Brazilian Nightclub Fire
Firefighters try to extinguish the flames at a nightclub in Santa Maria, Brazil. REUTERS/Germano Roratto/Agencia RBS

A fire that surged through a Brazilian nightclub early Sunday morning has killed 232 people, according to the Associated Press. The incident is said to be the world’s deadliest nightclub fire in more than a decade.

A flare or firework lit by one of the band members performing at the club in Santa Maria may have caused the fire, which started at 2 a.m. Reports also indicate that 117 people are currently being treated at hospitals. The nightclub Kiss, which was holding an event for a local university, was filled with smoke as partygoers fled the scene. Most of the attendees were students at the Federal University of Santa Maria, according to the AP.

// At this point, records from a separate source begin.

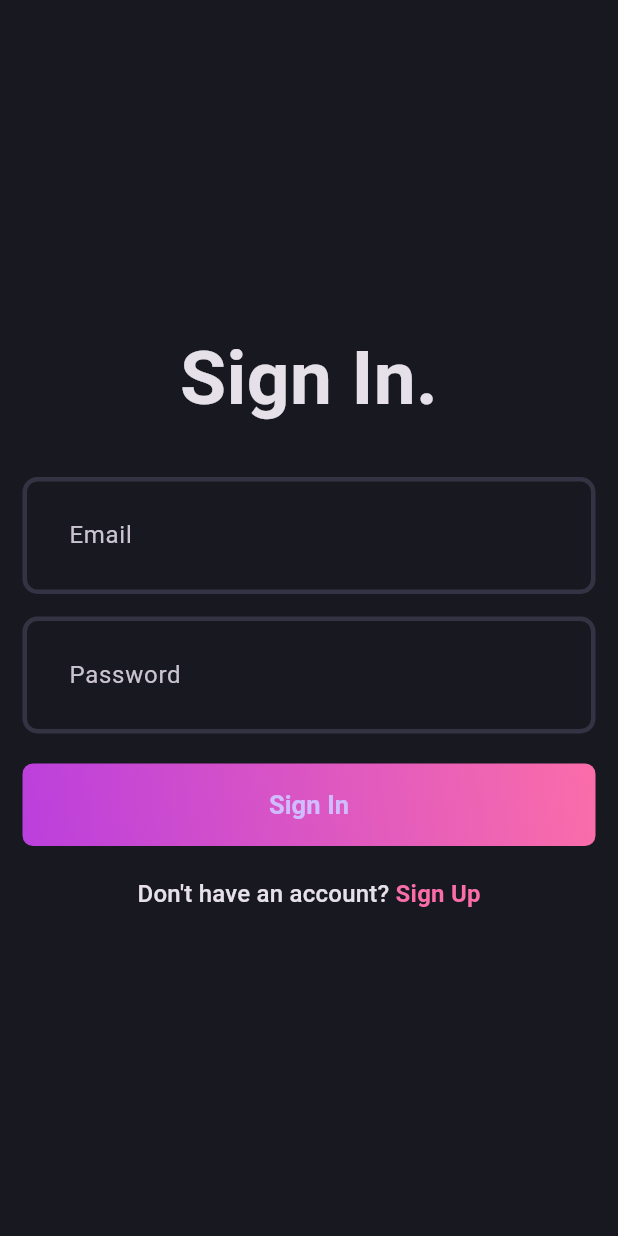
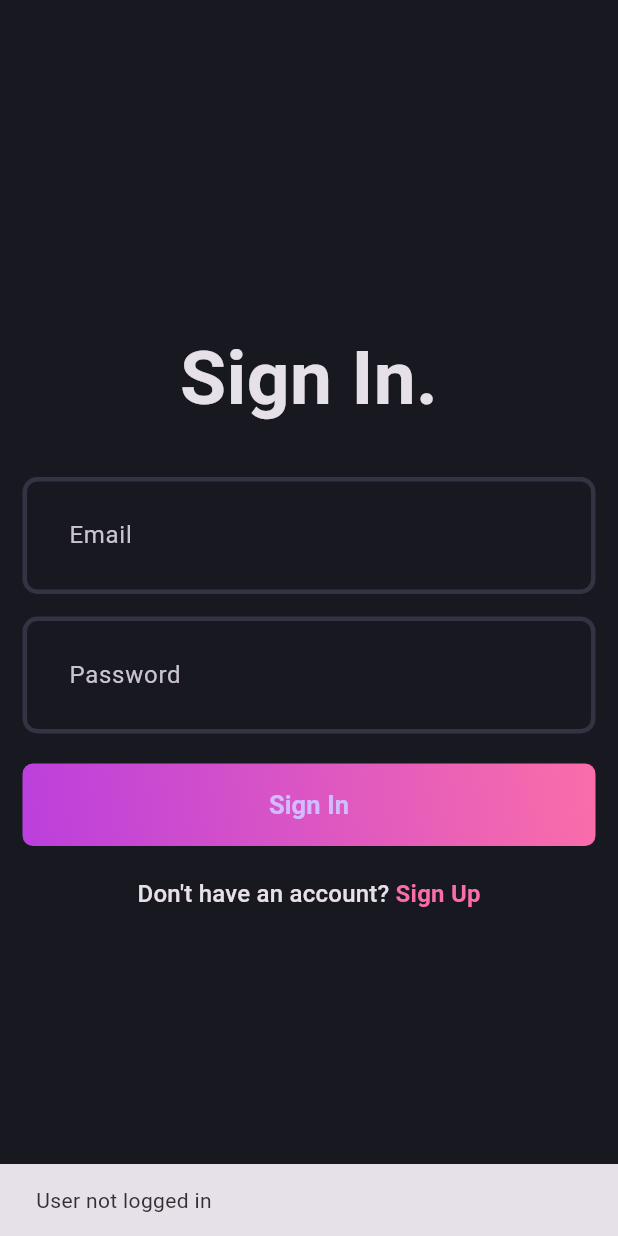
Before and after one commit to ThaeNandarSeint/Blog-App, a Flutter app: the first screen one second after launch, on a phone screen of 412 x 824 dp. Run offline on Flutter 3.47's test engine with Material 3 defaults, Android fonts, the phone set to English and light mode, and no system bars; our stand-ins replace flutter_bloc, flutter_dotenv, fpdart, get_it, supabase_flutter; accounts and stored records are empty.

Commit message:
check the auth state when the app initially starts

```diff
--- /dev/null
+++ b/lib/core/common/cubits/app_user/app_user_cubit.dart
@@ -0,0 +1,16 @@
+import 'package:blog_app/core/common/entities/user.dart';
+import 'package:flutter/foundation.dart';
+import 'package:flutter_bloc/flutter_bloc.dart';
+
+part 'app_user_state.dart';
+
+class AppUserCubit extends Cubit<AppUserState> {
+  AppUserCubit() : super(AppUserInitial());
+  void updateUser(User? user) {
+    if (user == null) {
+      emit(AppUserInitial());
+    } else {
+      emit(AppUserLoggedIn(user));
+    }
+  }
+}
--- /dev/null
+++ b/lib/core/common/cubits/app_user/app_user_state.dart
@@ -0,0 +1,11 @@
+part of 'app_user_cubit.dart';
+
+@immutable
+sealed class AppUserState {}
+
+final class AppUserInitial extends AppUserState {}
+
+final class AppUserLoggedIn extends AppUserState {
+  final User user;
+  AppUserLoggedIn(this.user);
+}
--- a/lib/features/auth/data/repositories/auth_repository_impl.dart
+++ b/lib/features/auth/data/repositories/auth_repository_impl.dart
@@ -1,7 +1,7 @@
 import 'package:blog_app/core/error/app_failure.dart';
 import 'package:blog_app/core/error/server_exception.dart';
 import 'package:blog_app/features/auth/data/data_sources/auth_remote_data_source.dart';
-import 'package:blog_app/features/auth/domain/entities/user.dart';
+import 'package:blog_app/core/common/entities/user.dart';
 import 'package:blog_app/features/auth/domain/repositories/auth_repository.dart';
 import 'package:fpdart/fpdart.dart';
 import 'package:supabase_flutter/supabase_flutter.dart' as sb;
@@ -46,4 +46,17 @@ class AuthRepositoryImpl implements AuthRepository {
       return left(AppFailure(message: e.message));
     }
   }
+
+  @override
+  Future<Either<AppFailure, User>> getCurrentUser() async {
+    try {
+      final user = await remoteDataSource.getCurrentUserData();
+      if (user == null) {
+        return left(AppFailure(message: 'User not logged in'));
+      }
+      return right(user);
+    } on ServerException catch (e) {
+      return left(AppFailure(message: e.message));
+    }
+  }
 }
--- a/lib/features/auth/domain/repositories/auth_repository.dart
+++ b/lib/features/auth/domain/repositories/auth_repository.dart
@@ -1,4 +1,4 @@
-import 'package:blog_app/features/auth/domain/entities/user.dart';
+import 'package:blog_app/core/common/entities/user.dart';
 import 'package:fpdart/fpdart.dart';
 import 'package:blog_app/core/error/app_failure.dart';
 
@@ -13,4 +13,6 @@ abstract interface class AuthRepository {
     required String email,
     required String password,
   });
+
+  Future<Either<AppFailure, User>> getCurrentUser();
 }
--- /dev/null
+++ b/lib/features/auth/domain/usecases/get_current_user.dart
@@ -0,0 +1,17 @@
+import 'package:blog_app/core/error/app_failure.dart';
+import 'package:blog_app/core/interfaces/usecase.dart';
+import 'package:blog_app/core/common/entities/user.dart';
+import 'package:blog_app/features/auth/domain/repositories/auth_repository.dart';
+import 'package:fpdart/fpdart.dart';
+
+class GetCurrentUser implements Usecase<User, GetCurrentUserParams> {
+  final AuthRepository authRepository;
+  GetCurrentUser(this.authRepository);
+
+  @override
+  Future<Either<AppFailure, User>> call(GetCurrentUserParams params) async {
+    return await authRepository.getCurrentUser();
+  }
+}
+
+class GetCurrentUserParams {}
--- a/lib/features/auth/domain/usecases/login.dart
+++ b/lib/features/auth/domain/usecases/login.dart
@@ -1,6 +1,6 @@
 import 'package:blog_app/core/error/app_failure.dart';
 import 'package:blog_app/core/interfaces/usecase.dart';
-import 'package:blog_app/features/auth/domain/entities/user.dart';
+import 'package:blog_app/core/common/entities/user.dart';
 import 'package:blog_app/features/auth/domain/repositories/auth_repository.dart';
 import 'package:fpdart/fpdart.dart';
 
--- a/lib/features/auth/domain/usecases/register.dart
+++ b/lib/features/auth/domain/usecases/register.dart
@@ -1,6 +1,6 @@
 import 'package:blog_app/core/error/app_failure.dart';
 import 'package:blog_app/core/interfaces/usecase.dart';
-import 'package:blog_app/features/auth/domain/entities/user.dart';
+import 'package:blog_app/core/common/entities/user.dart';
 import 'package:blog_app/features/auth/domain/repositories/auth_repository.dart';
 import 'package:fpdart/fpdart.dart';
 
--- a/lib/features/auth/presentation/bloc/auth_bloc.dart
+++ b/lib/features/auth/presentation/bloc/auth_bloc.dart
@@ -1,4 +1,6 @@
-import 'package:blog_app/features/auth/domain/entities/user.dart';
+import 'package:blog_app/core/common/cubits/app_user/app_user_cubit.dart';
+import 'package:blog_app/core/common/entities/user.dart';
+import 'package:blog_app/features/auth/domain/usecases/get_current_user.dart';
 import 'package:blog_app/features/auth/domain/usecases/login.dart';
 import 'package:blog_app/features/auth/domain/usecases/register.dart';
 import 'package:flutter/material.dart';
@@ -10,17 +12,26 @@ part 'auth_state.dart';
 class AuthBloc extends Bloc<AuthEvent, AuthState> {
   final Register _register;
   final Login _login;
+  final GetCurrentUser _getCurrentUser;
+  final AppUserCubit _appUserCubit;
 
-  AuthBloc({required Register register, required Login login})
-    : _register = register,
-      _login = login,
-      super(AuthInitial()) {
+  AuthBloc({
+    required Register register,
+    required Login login,
+    required GetCurrentUser getCurrentUser,
+    required AppUserCubit appUserCubit,
+  }) : _register = register,
+       _login = login,
+       _getCurrentUser = getCurrentUser,
+       _appUserCubit = appUserCubit,
+       super(AuthInitial()) {
+    on<AuthEvent>((_, emit) => emit(AuthLoading()));
     on<AuthRegister>(_onRegister);
     on<AuthLogin>(_onLogin);
+    on<AuthGetCurrentUser>(_onGetCurrentUser);
   }
 
   void _onRegister(AuthRegister event, Emitter<AuthState> emit) async {
-    emit(AuthLoading());
     final res = await _register(
       RegisterParams(
         name: event.name,
@@ -30,18 +41,33 @@ class AuthBloc extends Bloc<AuthEvent, AuthState> {
     );
     res.fold(
       (error) => emit(AuthFailure(message: error.message)),
-      (result) => emit(AuthSuccess(user: result)),
+      (result) => _emitAuthSuccess(result, emit),
     );
   }
 
   void _onLogin(AuthLogin event, Emitter<AuthState> emit) async {
-    emit(AuthLoading());
     final res = await _login(
       LoginParams(email: event.email, password: event.password),
     );
     res.fold(
       (error) => emit(AuthFailure(message: error.message)),
-      (result) => emit(AuthSuccess(user: result)),
+      (result) => _emitAuthSuccess(result, emit),
     );
   }
+
+  void _onGetCurrentUser(
+    AuthGetCurrentUser event,
+    Emitter<AuthState> emit,
+  ) async {
+    final res = await _getCurrentUser(GetCurrentUserParams());
+    res.fold(
+      (error) => emit(AuthFailure(message: error.message)),
+      (result) => _emitAuthSuccess(result, emit),
+    );
+  }
+
+  void _emitAuthSuccess(User user, Emitter<AuthState> emit) {
+    _appUserCubit.updateUser(user);
+    emit(AuthSuccess(user: user));
+  }
 }
--- a/lib/features/auth/presentation/bloc/auth_event.dart
+++ b/lib/features/auth/presentation/bloc/auth_event.dart
@@ -21,3 +21,5 @@ final class AuthLogin extends AuthEvent {
 
   AuthLogin({required this.email, required this.password});
 }
+
+final class AuthGetCurrentUser extends AuthEvent {}
--- a/lib/main.dart
+++ b/lib/main.dart
@@ -1,3 +1,4 @@
+import 'package:blog_app/core/common/cubits/app_user/app_user_cubit.dart';
 import 'package:blog_app/core/theme/app_theme.dart';
 import 'package:blog_app/features/auth/presentation/bloc/auth_bloc.dart';
 import 'package:blog_app/features/auth/presentation/pages/login_page.dart';
@@ -13,14 +14,28 @@ void main() async {
 
   runApp(
     MultiBlocProvider(
-      providers: [BlocProvider(create: (_) => serviceLocator<AuthBloc>())],
+      providers: [
+        BlocProvider(create: (_) => serviceLocator<AppUserCubit>()),
+        BlocProvider(create: (_) => serviceLocator<AuthBloc>()),
+      ],
       child: const MyApp(),
     ),
   );
 }
 
-class MyApp extends StatelessWidget {
+class MyApp extends StatefulWidget {
   const MyApp({super.key});
+
+  @override
+  State<MyApp> createState() => _MyAppState();
+}
+
+class _MyAppState extends State<MyApp> {
+  @override
+  void initState() {
+    super.initState();
+    context.read<AuthBloc>().add(AuthGetCurrentUser());
+  }
 
   @override
   Widget build(BuildContext context) {
@@ -28,7 +43,17 @@ class MyApp extends StatelessWidget {
       debugShowCheckedModeBanner: false,
       title: 'Blog App',
       theme: AppTheme.darkThemeMode,
-      home: const LoginPage(),
+      home: BlocSelector<AppUserCubit, AppUserState, bool>(
+        selector: (state) {
+          return state is AppUserLoggedIn;
+        },
+        builder: (context, isLoggedIn) {
+          if (isLoggedIn) {
+            return Scaffold(body: Center(child: Text('hello')));
+          }
+          return const LoginPage();
+        },
+      ),
     );
   }
 }
```
Also changed, not shown: lib/features/auth/data/data_sources/auth_remote_data_source.dart (+26 -0 lines), lib/features/auth/data/models/user_model.dart (+9 -1 lines), lib/init_dependencies.dart (+12 -1 lines), lib/core/common/entities/user.dart (renamed from lib/features/auth/domain/entities/user.dart).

“There was so much smoke and fire, it was complete panic and it took a long time for people to get out, there were so many dead,” survivor Luana Silva told the Globo TV Network.

Silva said firefighters and ambulances arrived on the scene promptly, but the flames spread too quickly inside the club.

Another survivor, Michele Periera, described the scene to the Folha de Sao Paulo newspaper: “The band that was onstage began to use flares, and, suddenly, they stopped the show and pointed them upward. At that point the ceiling caught fire. It was really weak but in a matter of seconds it spread.”

A security guard at the club, whom newspaper Diario de Santa Maria identified as Rodrigo Moura, said the nightclub was at its maximum capacity of between 1,000 and 2,000 people, and partygoers were shoving each other in the panic to escape.

Most of the dead suffocated inside the club, Dr. Paulo Alfonso Beltrame told the AP.

“Large amounts of toxic smoke quickly filled the room and I would say that at least 90 percent of victims died of asphyxiation,” he said via telephone. “The toxic smoke made people lose their sense of direction so they were unable to find their way to the exit. Apparently they confused the bathroom door with the exit door.”

It’s also unclear if there were any emergency exits. One survivor told G1 that the front door was the only known exit.

Brazilian President Dilma Rousseff flew back from a summit in Santiago, Chile, because of the disaster.

“We are together necessarily,” Rousseff said. “We are going to make it through this tragedy.”